Me Being a Total Hypocrite

I don’t like Christmas.  There, I said it.  To some, that may be the disdainful equivalent of hating puppies or ice cream, but the thing is, I wasn’t one of those Jewish kids raised to simply refrain from the celebration, I was raised to be suspicious of it.  While some (suspect) Jews deign to have Christmas trees and revel in the green and red lights, ornaments and glitter decorating every storefront, window, and building in sight, I do not.  I am the annoyed type'”kind of like a Yiddish Scrooge (although in my opinion, Dickens gave Ebenezer a pretty Jewy-sounding name).  My goyishe friends have attempted to make me warm up to the holiday by inviting me over on the 25th, and I have hypocritically enjoyed myself, but ultimately I’m sticking to my scroogish guns.

Donald Duck as Ebenezer Scrooge or a Disgruntled Jew?

Donald Duck as Ebenezer Scrooge or a Disgruntled Jew?

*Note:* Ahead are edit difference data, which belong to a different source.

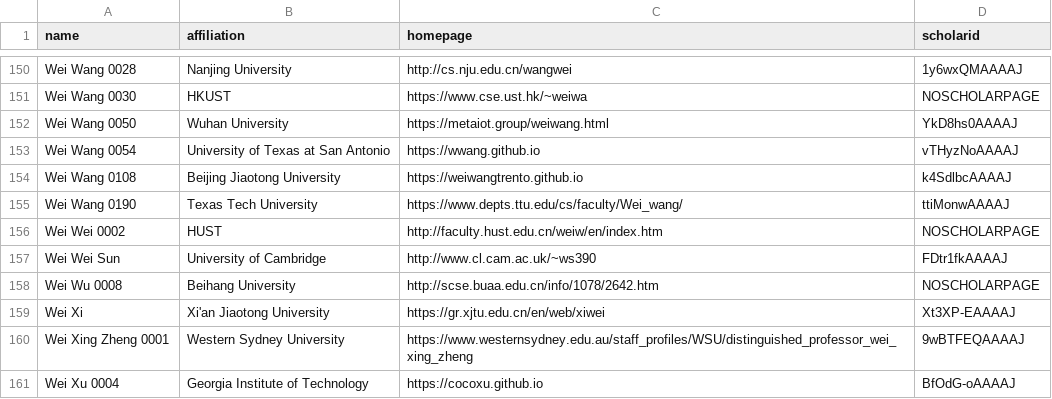
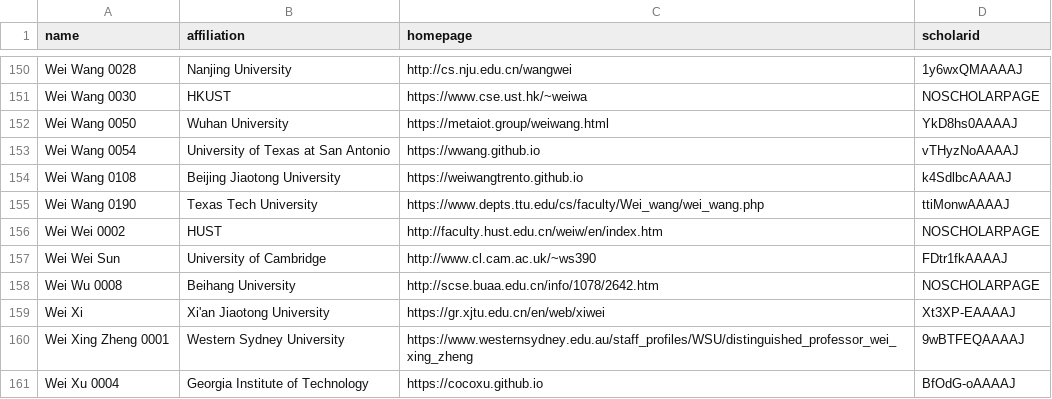
Before and after one commit to Jarviswang94/CSrankings, a CSV file: csrankings-w.csv, drawn as a sheet; only a part is shown, gaps mark what is left out.

Commit message:
Update csrankings-w.csv
Update Dr. Wang's home page.

```diff
--- a/csrankings-w.csv
+++ b/csrankings-w.csv
@@ -154,3 +154,3 @@ Wei Wang 0054,University of Texas at San Antonio,https://wwang.github.io,vTHyzNo
 Wei Wang 0108,Beijing Jiaotong University,https://weiwangtrento.github.io,k4SdlbcAAAAJ
-Wei Wang 0190,Texas Tech University,https://www.depts.ttu.edu/cs/faculty/Wei_wang/,ttiMonwAAAAJ
+Wei Wang 0190,Texas Tech University,https://www.depts.ttu.edu/cs/faculty/Wei_wang/wei_wang.php,ttiMonwAAAAJ
 Wei Wei 0002,HUST,http://faculty.hust.edu.cn/weiw/en/index.htm,NOSCHOLARPAGE
```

You see, we wandered the desert for 40 years only to find that on several of the major holidays, we are doomed to wander eternally while everyone else eats poo-brown sugar cookies (when the young’uns accidentally combine the red and green food coloring) and makes out under some poison-oak-looking twig hanging from the rafters.  Plus there’s nothing for us Christ-killers to do on Christmas since everything is closed except movie theatres (which are crammed with a bunch of other Jews and I pretty much don’t want to hang out with them either'”I’m an equal opportunist hater).

Where the Jewish Things Are

Where the Jewish Things Are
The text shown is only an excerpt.